Cotswold Archaeology has recently carried out excavations on the site of the new University of West of England sports complex at Hillside Gardens, Frenchay.  Part of a small Romano British farmstead have been found; a curving ditch, possibly part of a round house, was traced, while finds included a substantial quantity of 1st – 4th century pottery, a quern stone, a glass bead, a shale bracelet and two 4th century coins.  Sherds of Bronze and Iron Age pottery were also found.  Some of this material was on show at the “Bristol’s Brilliant Archaeology” event at Blaise Castle House on 28 July.


HERITAGE OPEN DAYS Redcliff Quarter Archaeological Open Day, Saturday 15th September 10-4pm, Redcliff Street, Redcliffe, Bristol, BS1 6LP.

Discover and learn about Cotswold Archaeology and Oxford Archaeology’s latest discoveries as part of the ongoing excavations in Redcliffe, Bristol.  Come and see our archaeologists in action and hear more about the history of the site.  The excavations form part of the Redcliff Quarter development, a major regeneration scheme in this area.  So far we have discovered medieval and post-medieval buildings, along with evidence of leather working and cloth dyeing.  Free guided tours around the Redcliff Quarter site will run throughout the day.  Don’t forget to visit our pop-up exhibition, running from Friday 14th through to Sunday 16th September at St Mary Redcliffe Church.  Showcasing further information about the excavations, there will be the chance to handle finds from site and have a go at being an archaeologist yourself.  Activities for children will also include dressing up and making your own medieval soap. To keep up to date with the project, and for details about the pop-up exhibition, visit

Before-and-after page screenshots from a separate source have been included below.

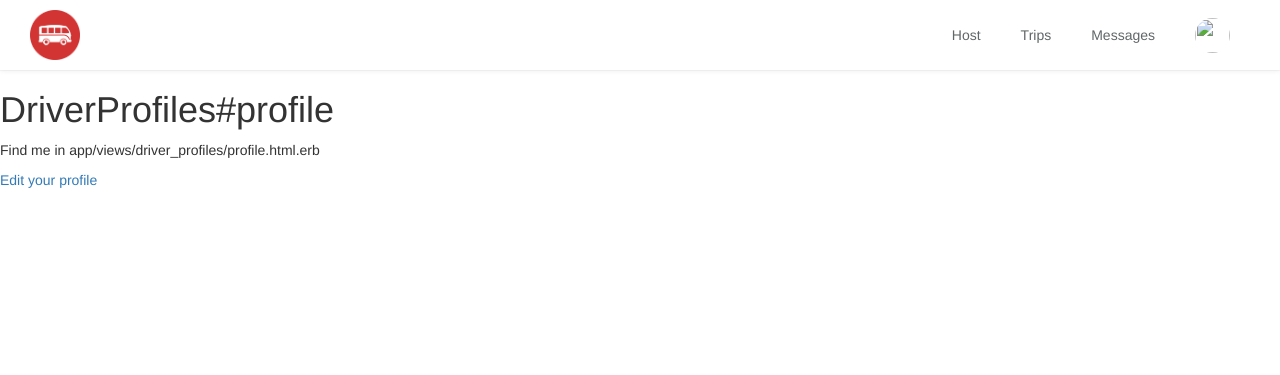
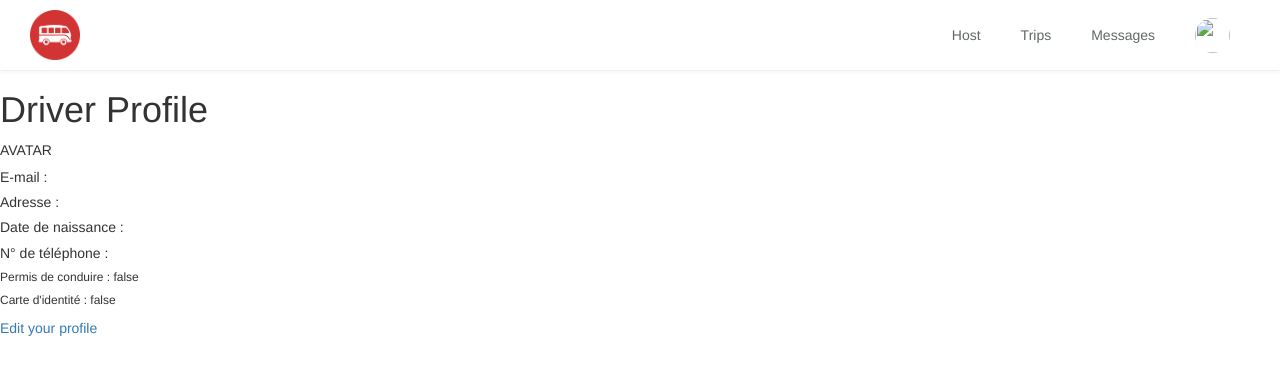
Before and after one commit to rduthel/smap, a Rails app: page /profil in a window 1280 px wide. Shown: the top 375 px of the page. Run offline with Rails 7, Linux system fonts and the light colour scheme; the visitor is signed in with stand-in values (Sample User, id 1); data comes from the database, SQL or seed files in the repository; style sheets or scripts are compiled from the project's sources; some libraries are stand-ins or nearby versions.

Commit message:
added edit user form, display profile info (current user) on profile page

```diff
--- a/app/controllers/driver_profiles_controller.rb
+++ b/app/controllers/driver_profiles_controller.rb
@@ -7,7 +7,7 @@
   end
 
   def edit
-
+    @driver_profile.email = current_user.email
   end
 
   def update
--- a/app/views/driver_profiles/edit.html.erb
+++ b/app/views/driver_profiles/edit.html.erb
@@ -1,4 +1,4 @@
-<%= simple_form_for @driver_profile do |f| %>
+<%= simple_form_for @driver_profile, url:profil_path do |f| %>
   <%= f.input :title %>
   <%= f.input :first_name %>
   <%= f.input :last_name %>
@@ -6,9 +6,11 @@
   <%= f.input :address %>
   <%= f.input :zip_code %>
   <%= f.input :city %>
-  <%= f.input :birthdate %>
+  <%= f.input :birthdate, as: :date, start_year: Date.today.year - 90, end_year: Date.today.year - 12, order: [:day, :month, :year] %>
   <%= f.input :telephone_number %>
   <%= f.input :driving_license %>
   <%= f.input :identity_card %>
   <%= f.button :submit %>
+
+  <%= link_to "Change your password",  edit_user_registration_path  %>
 <% end %>
--- a/app/views/driver_profiles/profile.html.erb
+++ b/app/views/driver_profiles/profile.html.erb
@@ -1,6 +1,14 @@
-<h1>DriverProfiles#profile</h1>
-<p>Find me in app/views/driver_profiles/profile.html.erb</p>
+<h1>Driver Profile</h1>
 
 
+<h4><%= @driver_profile.title %> <%= @driver_profile.first_name %> <%= @driver_profile.last_name %></h4>
+AVATAR
+
+<h5>E-mail : <%= @driver_profile.email %></h5>
+<h5>Adresse : <%= @driver_profile.address %> <%= @driver_profile.city %> <%= @driver_profile.zip_code %></h5>
+<h5>Date de naissance : <%= @driver_profile.birthdate %></h5>
+<h5>N° de téléphone : <%= @driver_profile.telephone_number %></h5>
+<h6>Permis de conduire : <%= @driver_profile.driving_license? %></h6>
+<h6>Carte d'identité : <%= @driver_profile.identity_card? %></h6>
 
 <%= link_to "Edit your profile", profil_edit_path  %>
```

Emily Taylor, Heritage Consultant & Community Engagement Co-ordinator, Cotswold Archaeology.


For other events associated with Heritage Open Days in BAAS area for September see:


South Gloucestershire

Bath and NE Somerset:

North Somerset

South West England




CHAIRMAN: Bill Martin   VICE CHAIRMAN: Mike Gwyther
SECRETARY: Rob Iles    TREASURER: James Russell


WEBSITE CO-ORDINATOR: Paula Gardiner    EDITOR BAA: Bruce Williams


COMMITTEE:  Bev Knott, Wendy Russ, Kate Churchill, Nick Corcos, Stephen Hastings
CO-OPTED:  Peter Insole, Debbie Brookes,

Do keep an eye on the website!  If you have forgotten the Members password contact Julie Bassett (see title page for email address).  Also, if you are not receiving email communications but would like to, could you send Julie your email address? (Contact details at the start of the Bulletin).

Annual subscriptions are due on the first of January 2019.

This edition of the Bulletin was brought together by BAAS Secretary, Rob Iles.